Return the entries exactly. Images are not part of the copy.

+===+

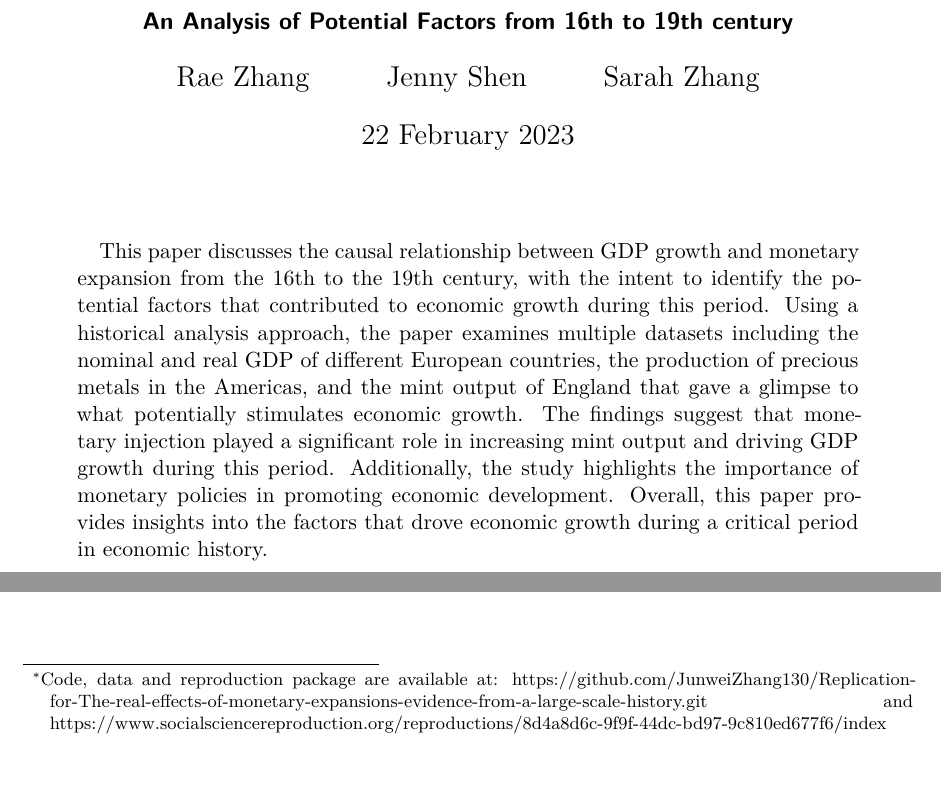
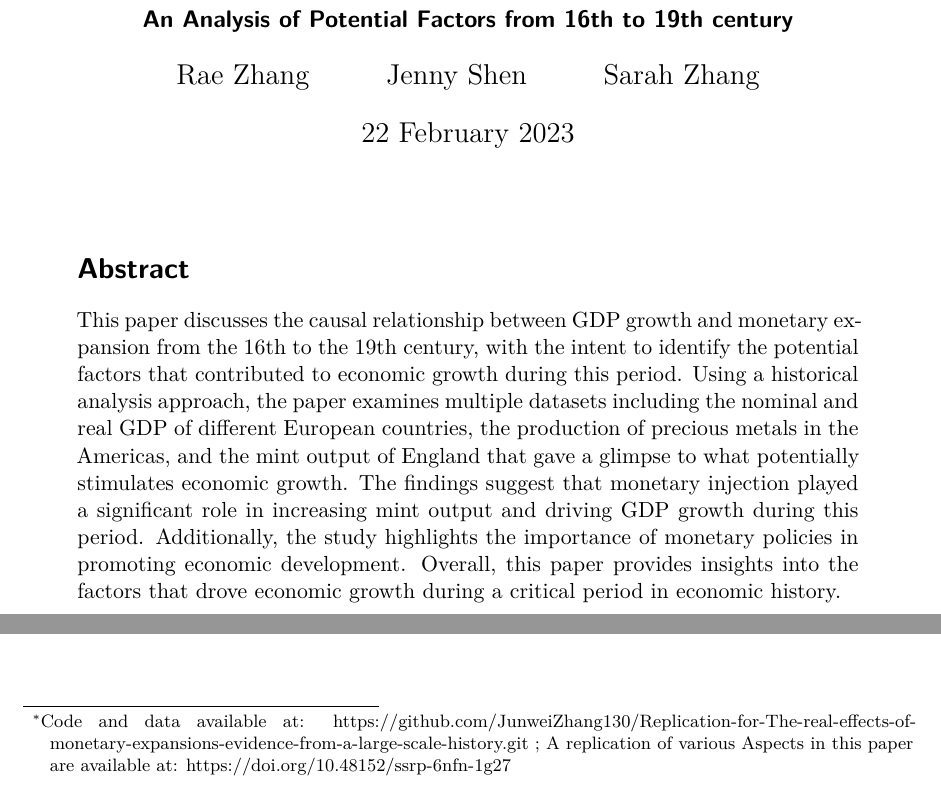
Before and after one commit to JunweiZhang130/Replication-for-The-real-effects-of-monetary-expansions-evidence-from-a-large-scale-history, a Quarto document (outputs/paper/paper.qmd): two parts of page 1 of 12, joined at a grey line, cut so that both start at the same text. The pictures show the output file outputs/paper/paper.pdf that the author committed with the source.

Commit message:
Final Revision with updated abstract and github link

```diff
--- a/outputs/paper/paper.qmd
+++ b/outputs/paper/paper.qmd
@@ -5,12 +5,13 @@ author:
   - Rae Zhang
   - Jenny Shen
   - Sarah Zhang
-thanks: "Code, data and reproduction package are available at: https://github.com/JunweiZhang130/Replication-for-The-real-effects-of-monetary-expansions-evidence-from-a-large-scale-history.git and https://www.socialsciencereproduction.org/reproductions/8d4a8d6c-9f9f-44dc-bd97-9c810ed677f6/index "
+thanks: "Code and data available at: https://github.com/JunweiZhang130/Replication-for-The-real-effects-of-monetary-expansions-evidence-from-a-large-scale-history.git ; A replication of various Aspects in this paper are available at:  https://doi.org/10.48152/ssrp-6nfn-1g27"
 date: "`r Sys.time()`"
 date-format: "D MMMM YYYY"
-abstract: "This paper discusses the causal relationship between GDP growth and monetary expansion from the 16th to the 19th century, with the intent to identify the potential factors that contributed to economic growth during this period. Using a historical analysis approach, the paper examines multiple datasets including the nominal and real GDP of different European countries, the production of precious metals in the Americas, and the mint output of England that gave a glimpse to what potentially stimulates economic growth. The findings suggest that monetary injection played a significant role in increasing mint output and driving GDP growth during this period. Additionally, the study highlights the importance of monetary policies in promoting economic development. Overall, this paper provides insights into the factors that drove economic growth during a critical period in economic history. "
+abstract: |
+  \section*{\centering \abstractname}
+  This paper discusses the causal relationship between GDP growth and monetary expansion from the 16th to the 19th century, with the intent to identify the potential factors that contributed to economic growth during this period. Using a historical analysis approach, the paper examines multiple datasets including the nominal and real GDP of different European countries, the production of precious metals in the Americas, and the mint output of England that gave a glimpse to what potentially stimulates economic growth. The findings suggest that monetary injection played a significant role in increasing mint output and driving GDP growth during this period. Additionally, the study highlights the importance of monetary policies in promoting economic development. Overall, this paper provides insights into the factors that drove economic growth during a critical period in economic history.
 format: pdf
-output: bookdown::pdf-document2
 bibliography: references.bib
 ---
 
```
Also changed, not shown: outputs/paper/paper.pdf, 4 other files.
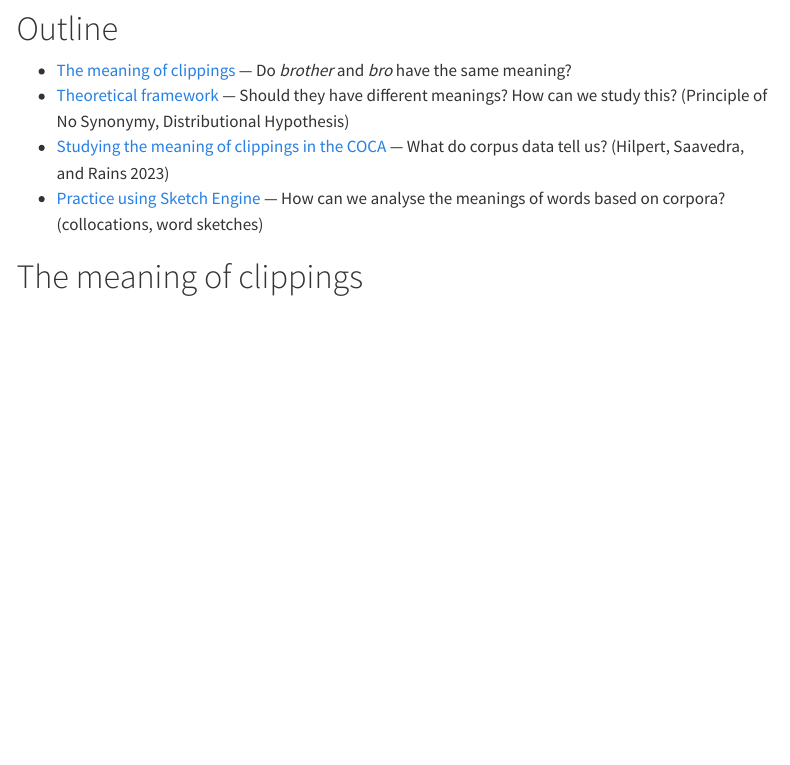
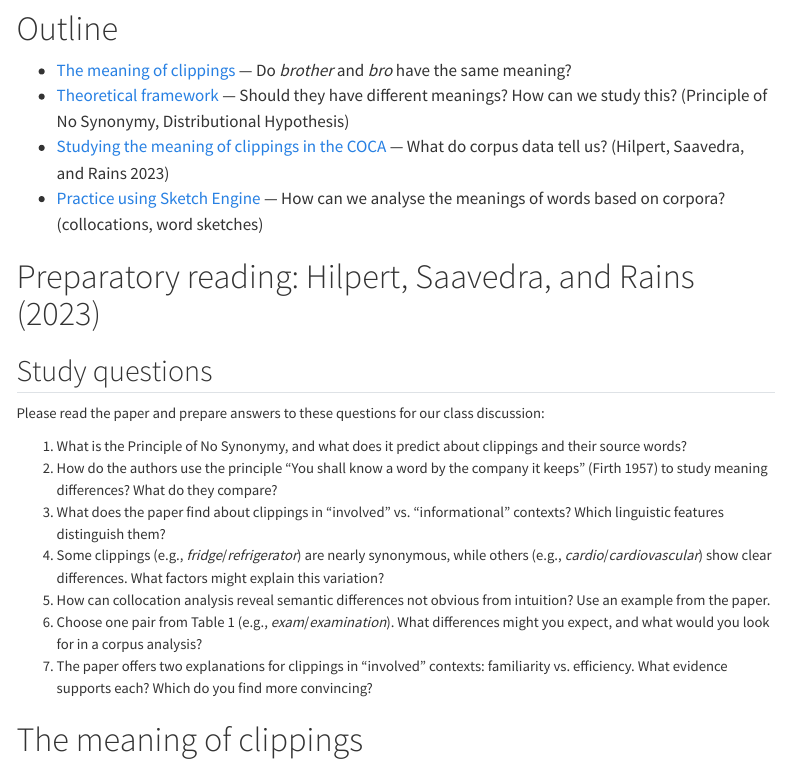
Before and after one commit to wuqui/Lex252, a Quarto document (sessions/07_semantics/07_semantics.qmd): the page in a window 1100 px wide, from 230 px down. Rendered offline with R 4.5, knitr and Pandoc in place of Quarto, with nearby package versions; menus at the side of the page are left out.

Commit message:
Add study questions for Hilpert 2023 preparatory reading

```diff
--- a/sessions/07_semantics/07_semantics.qmd
+++ b/sessions/07_semantics/07_semantics.qmd
@@ -29,6 +29,21 @@ params:
 - [Theoretical framework](#theoretical-framework) — Should they have different meanings? How can we study this? (Principle of No Synonymy, Distributional Hypothesis)
 - [Studying the meaning of clippings in the COCA](#studying-the-meaning-of-clippings-in-the-coca) — What do corpus data tell us? [@Hilpert2023Meaning]
 - [Practice using Sketch Engine](#practice-studying-meanings-using-sketch-engine) — How can we analyse the meanings of words based on corpora? (collocations, word sketches)
+
+
+# Preparatory reading: @Hilpert2023Meaning
+
+## Study questions {.small}
+
+Please read the paper and prepare answers to these questions for our class discussion:
+
+1. What is the Principle of No Synonymy, and what does it predict about clippings and their source words?
+2. How do the authors use the principle "You shall know a word by the company it keeps" [@Firth1957SynopsisLinguistic] to study meaning differences? What do they compare?
+3. What does the paper find about clippings in "involved" vs. "informational" contexts? Which linguistic features distinguish them?
+4. Some clippings (e.g., *fridge*/*refrigerator*) are nearly synonymous, while others (e.g., *cardio*/*cardiovascular*) show clear differences. What factors might explain this variation?
+5. How can collocation analysis reveal semantic differences not obvious from intuition? Use an example from the paper.
+6. Choose one pair from Table 1 (e.g., *exam*/*examination*). What differences might you expect, and what would you look for in a corpus analysis?
+7. The paper offers two explanations for clippings in "involved" contexts: familiarity vs. efficiency. What evidence supports each? Which do you find more convincing?
 
 
 # The meaning of clippings {#the-meaning-of-clippings}
```
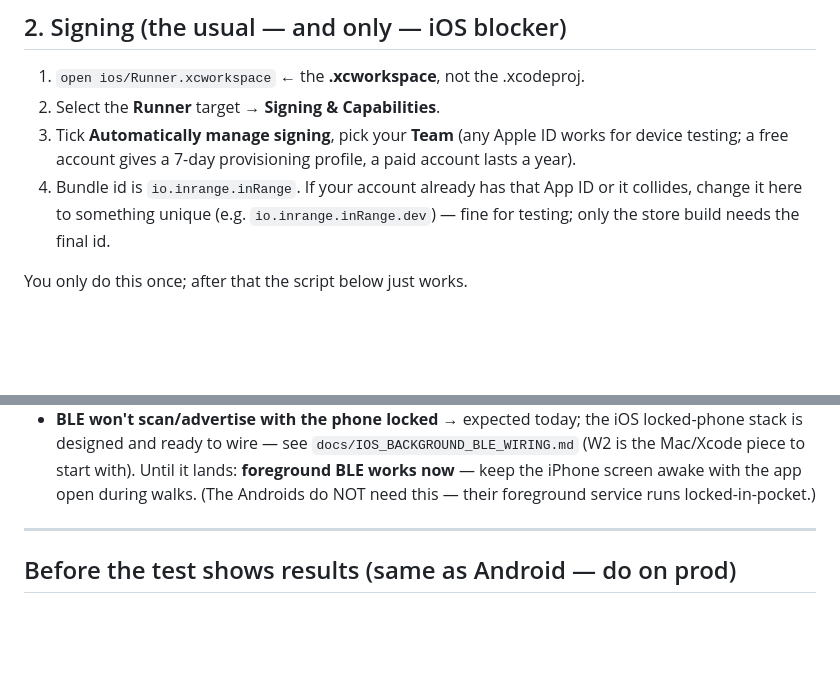
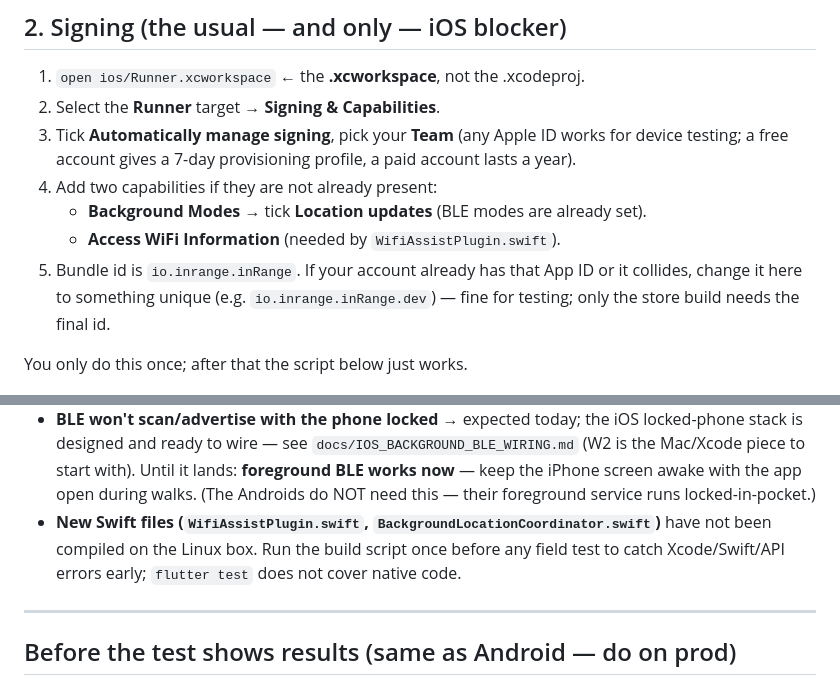
Before and after one commit to hazypiff/in-range, a Markdown page: docs/MAC_SETUP.md, 2 parts joined by grey strips. GitHub-like rendering; blank space fills up the shorter version.

Commit message:
docs: update MAC_SETUP for WifiAssist + BackgroundLocationCoordinator capabilities
- Add Access WiFi Information and Location Updates capabilities to the
  Xcode signing checklist.
- Warn that the new Swift files must be compiled on a Mac before field use;
  flutter test does not cover native code.
- No code change.

```diff
--- a/docs/MAC_SETUP.md
+++ b/docs/MAC_SETUP.md
@@ -53,7 +53,10 @@ no iOS-specific server step. You are only building a second client.
 3. Tick **Automatically manage signing**, pick your **Team** (any Apple ID works
    for device testing; a free account gives a 7-day provisioning profile, a paid
    account lasts a year).
-4. Bundle id is `io.inrange.inRange`. If your account already has that App ID or
+4. Add two capabilities if they are not already present:
+   - **Background Modes** → tick **Location updates** (BLE modes are already set).
+   - **Access WiFi Information** (needed by `WifiAssistPlugin.swift`).
+5. Bundle id is `io.inrange.inRange`. If your account already has that App ID or
    it collides, change it here to something unique (e.g. `io.inrange.inRange.dev`)
    — fine for testing; only the store build needs the final id.
 
@@ -99,6 +102,10 @@ connected iPhone, and runs. For a two-phone BLE test where both phones roam, use
   with). Until it lands: **foreground BLE works now** — keep the iPhone screen
   awake with the app open during walks. (The Androids do NOT need this — their
   foreground service runs locked-in-pocket.)
+- **New Swift files (`WifiAssistPlugin.swift`, `BackgroundLocationCoordinator.swift`)**
+  have not been compiled on the Linux box. Run the build script once before any
+  field test to catch Xcode/Swift/API errors early; `flutter test` does not
+  cover native code.
 
 ---
 
```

+===+

=== Written solution ===
Before and after one commit to JunweiZhang130/Replication-for-The-real-effects-of-monetary-expansions-evidence-from-a-large-scale-history, a Quarto document (outputs/paper/paper.qmd): two parts of page 1 of 12, joined at a grey line, cut so that both start at the same text. The pictures show the output file outputs/paper/paper.pdf that the author committed with the source.

Commit message:
Final Revision with updated abstract and github link

```diff
--- a/outputs/paper/paper.qmd
+++ b/outputs/paper/paper.qmd
@@ -5,12 +5,13 @@ author:
   - Rae Zhang
   - Jenny Shen
   - Sarah Zhang
-thanks: "Code, data and reproduction package are available at: https://github.com/JunweiZhang130/Replication-for-The-real-effects-of-monetary-expansions-evidence-from-a-large-scale-history.git and https://www.socialsciencereproduction.org/reproductions/8d4a8d6c-9f9f-44dc-bd97-9c810ed677f6/index "
+thanks: "Code and data available at: https://github.com/JunweiZhang130/Replication-for-The-real-effects-of-monetary-expansions-evidence-from-a-large-scale-history.git ; A replication of various Aspects in this paper are available at:  https://doi.org/10.48152/ssrp-6nfn-1g27"
 date: "`r Sys.time()`"
 date-format: "D MMMM YYYY"
-abstract: "This paper discusses the causal relationship between GDP growth and monetary expansion from the 16th to the 19th century, with the intent to identify the potential factors that contributed to economic growth during this period. Using a historical analysis approach, the paper examines multiple datasets including the nominal and real GDP of different European countries, the production of precious metals in the Americas, and the mint output of England that gave a glimpse to what potentially stimulates economic growth. The findings suggest that monetary injection played a significant role in increasing mint output and driving GDP growth during this period. Additionally, the study highlights the importance of monetary policies in promoting economic development. Overall, this paper provides insights into the factors that drove economic growth during a critical period in economic history. "
+abstract: |
+  \section*{\centering \abstractname}
+  This paper discusses the causal relationship between GDP growth and monetary expansion from the 16th to the 19th century, with the intent to identify the potential factors that contributed to economic growth during this period. Using a historical analysis approach, the paper examines multiple datasets including the nominal and real GDP of different European countries, the production of precious metals in the Americas, and the mint output of England that gave a glimpse to what potentially stimulates economic growth. The findings suggest that monetary injection played a significant role in increasing mint output and driving GDP growth during this period. Additionally, the study highlights the importance of monetary policies in promoting economic development. Overall, this paper provides insights into the factors that drove economic growth during a critical period in economic history.
 format: pdf
-output: bookdown::pdf-document2
 bibliography: references.bib
 ---
 
```
Also changed, not shown: outputs/paper/paper.pdf, 4 other files.
Before and after one commit to wuqui/Lex252, a Quarto document (sessions/07_semantics/07_semantics.qmd): the page in a window 1100 px wide, from 230 px down. Rendered offline with R 4.5, knitr and Pandoc in place of Quarto, with nearby package versions; menus at the side of the page are left out.

Commit message:
Add study questions for Hilpert 2023 preparatory reading

```diff
--- a/sessions/07_semantics/07_semantics.qmd
+++ b/sessions/07_semantics/07_semantics.qmd
@@ -29,6 +29,21 @@ params:
 - [Theoretical framework](#theoretical-framework) — Should they have different meanings? How can we study this? (Principle of No Synonymy, Distributional Hypothesis)
 - [Studying the meaning of clippings in the COCA](#studying-the-meaning-of-clippings-in-the-coca) — What do corpus data tell us? [@Hilpert2023Meaning]
 - [Practice using Sketch Engine](#practice-studying-meanings-using-sketch-engine) — How can we analyse the meanings of words based on corpora? (collocations, word sketches)
+
+
+# Preparatory reading: @Hilpert2023Meaning
+
+## Study questions {.small}
+
+Please read the paper and prepare answers to these questions for our class discussion:
+
+1. What is the Principle of No Synonymy, and what does it predict about clippings and their source words?
+2. How do the authors use the principle "You shall know a word by the company it keeps" [@Firth1957SynopsisLinguistic] to study meaning differences? What do they compare?
+3. What does the paper find about clippings in "involved" vs. "informational" contexts? Which linguistic features distinguish them?
+4. Some clippings (e.g., *fridge*/*refrigerator*) are nearly synonymous, while others (e.g., *cardio*/*cardiovascular*) show clear differences. What factors might explain this variation?
+5. How can collocation analysis reveal semantic differences not obvious from intuition? Use an example from the paper.
+6. Choose one pair from Table 1 (e.g., *exam*/*examination*). What differences might you expect, and what would you look for in a corpus analysis?
+7. The paper offers two explanations for clippings in "involved" contexts: familiarity vs. efficiency. What evidence supports each? Which do you find more convincing?
 
 
 # The meaning of clippings {#the-meaning-of-clippings}
```
Before and after one commit to hazypiff/in-range, a Markdown page: docs/MAC_SETUP.md, 2 parts joined by grey strips. GitHub-like rendering; blank space fills up the shorter version.

Commit message:
docs: update MAC_SETUP for WifiAssist + BackgroundLocationCoordinator capabilities
- Add Access WiFi Information and Location Updates capabilities to the
  Xcode signing checklist.
- Warn that the new Swift files must be compiled on a Mac before field use;
  flutter test does not cover native code.
- No code change.

```diff
--- a/docs/MAC_SETUP.md
+++ b/docs/MAC_SETUP.md
@@ -53,7 +53,10 @@ no iOS-specific server step. You are only building a second client.
 3. Tick **Automatically manage signing**, pick your **Team** (any Apple ID works
    for device testing; a free account gives a 7-day provisioning profile, a paid
    account lasts a year).
-4. Bundle id is `io.inrange.inRange`. If your account already has that App ID or
+4. Add two capabilities if they are not already present:
+   - **Background Modes** → tick **Location updates** (BLE modes are already set).
+   - **Access WiFi Information** (needed by `WifiAssistPlugin.swift`).
+5. Bundle id is `io.inrange.inRange`. If your account already has that App ID or
    it collides, change it here to something unique (e.g. `io.inrange.inRange.dev`)
    — fine for testing; only the store build needs the final id.
 
@@ -99,6 +102,10 @@ connected iPhone, and runs. For a two-phone BLE test where both phones roam, use
   with). Until it lands: **foreground BLE works now** — keep the iPhone screen
   awake with the app open during walks. (The Androids do NOT need this — their
   foreground service runs locked-in-pocket.)
+- **New Swift files (`WifiAssistPlugin.swift`, `BackgroundLocationCoordinator.swift`)**
+  have not been compiled on the Linux box. Run the build script once before any
+  field test to catch Xcode/Swift/API errors early; `flutter test` does not
+  cover native code.
 
 ---
 
```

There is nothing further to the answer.